5 stars: Completely enjoyable or compelling
4 stars: Good but flawed
3 stars: Average
2 stars: OK
1 star: Did not finish

Reading Challenges

My Kind of Mystery Reading Challenge 2017 February - January 2017-8



Comments for Mystery Hill

FSF JanuaryMystery Hill: 01/14/08

The final story in the January issue of Fantasy & Science Fiction Magazine is a light-hearted science fiction piece by Alex Irvine called "Mystery Hill." While it was a relatively easy story to read, it wasn't one of my favorites from the issue.

Mystery Hill is your typical mystery spot where water runs up hill and whatnot. The owner of Mystery Hill is Ken Kassarjian. He's been constantly debunked in his thirty-three year tenure and sometimes called a lizard-man.

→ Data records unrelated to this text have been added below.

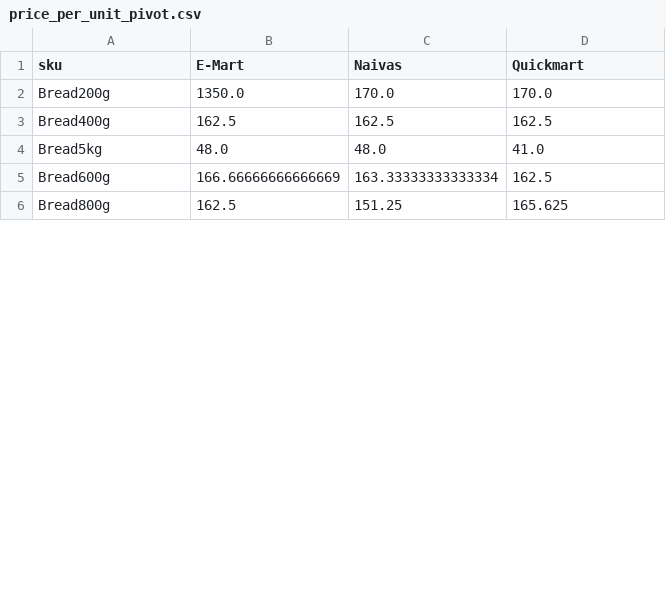
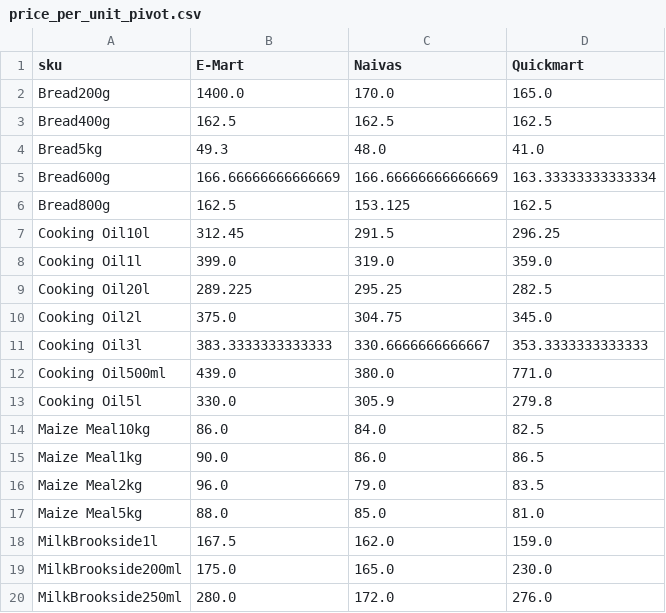
Before and after one commit to odawadavid/Webscraping, a CSV file: data/analytics/price_per_unit_pivot.csv, drawn as a sheet; only a part is shown; the diff covers the shown part only.

```diff
--- a/data/analytics/price_per_unit_pivot.csv
+++ b/data/analytics/price_per_unit_pivot.csv
@@ -1,6 +1,20 @@
 sku,E-Mart,Naivas,Quickmart
-Bread200g,1350.0,170.0,170.0
+Bread200g,1400.0,170.0,165.0
 Bread400g,162.5,162.5,162.5
-Bread5kg,48.0,48.0,41.0
-Bread600g,166.66666666666669,163.33333333333334,162.5
-Bread800g,162.5,151.25,165.625
+Bread5kg,49.3,48.0,41.0
+Bread600g,166.66666666666669,166.66666666666669,163.33333333333334
+Bread800g,162.5,153.125,162.5
+Cooking Oil10l,312.45,291.5,296.25
+Cooking Oil1l,399.0,319.0,359.0
+Cooking Oil20l,289.225,295.25,282.5
+Cooking Oil2l,375.0,304.75,345.0
+Cooking Oil3l,383.3333333333333,330.6666666666667,353.3333333333333
+Cooking Oil500ml,439.0,380.0,771.0
+Cooking Oil5l,330.0,305.9,279.8
+Maize Meal10kg,86.0,84.0,82.5
+Maize Meal1kg,90.0,86.0,86.5
+Maize Meal2kg,96.0,79.0,83.5
+Maize Meal5kg,88.0,85.0,81.0
+MilkBrookside1l,167.5,162.0,159.0
+MilkBrookside200ml,175.0,165.0,230.0
+MilkBrookside250ml,280.0,172.0,276.0
```
Also changed, not shown: 8 added rows and 5 edited cells elsewhere in this file, data/raw/naivas.csv, data/raw/quickmart.csv, 4 other files.
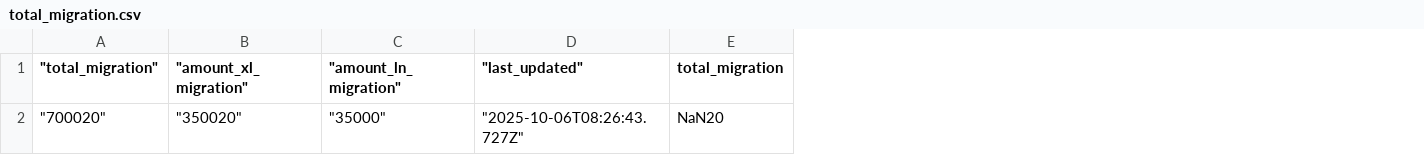
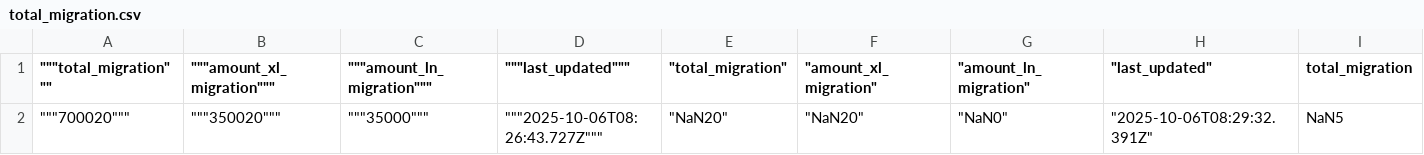
Before and after one commit to yasir16/bucket, a CSV file: total_migration.csv, drawn as a sheet; only a part is shown; removed rows and columns are numbered as before the commit, all else as after; rows hold the shown columns only; the diff names each change by its address in the sheet, - before the commit and + after, or states it on an @@ line.

Commit message:
Update Data

```diff
--- a/total_migration.csv
+++ b/total_migration.csv
+column A ("""total_migration"""), empty
+column B ("""amount_xl_migration"""), empty
+column C ("""amount_ln_migration"""), empty
+column D ("""last_updated"""), empty
-row 2: "700020" | "350020" | "35000" | "2025-10-06T08:26:43.727Z" | NaN20
+row 2: """700020""" | """350020""" | """35000""" | """2025-10-06T08:26:43.727Z""" | "NaN20" | "NaN20" | "NaN0" | "2025-10-06T08:29:32.391Z" | NaN5
```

It isn't until a physicist starts to take readings on the fluctuating gravity at Mystery Hill that things get interesting.

It basically comes down to everything that the crackpots have been saying is true and all of this being tied to string theory. Against this is the romance between the proprietor and the physicist but there just isn't enough chemistry between them to keep it interesting. Likewise the revelation of the truth behind the lizard-men doesn't bring the story to a satisfying ending. Things just sort of draw to a close. Irvine seems hesitant to be as silly as he needs to be to tell a broad parody of science fiction. It would have been better if it had sillier.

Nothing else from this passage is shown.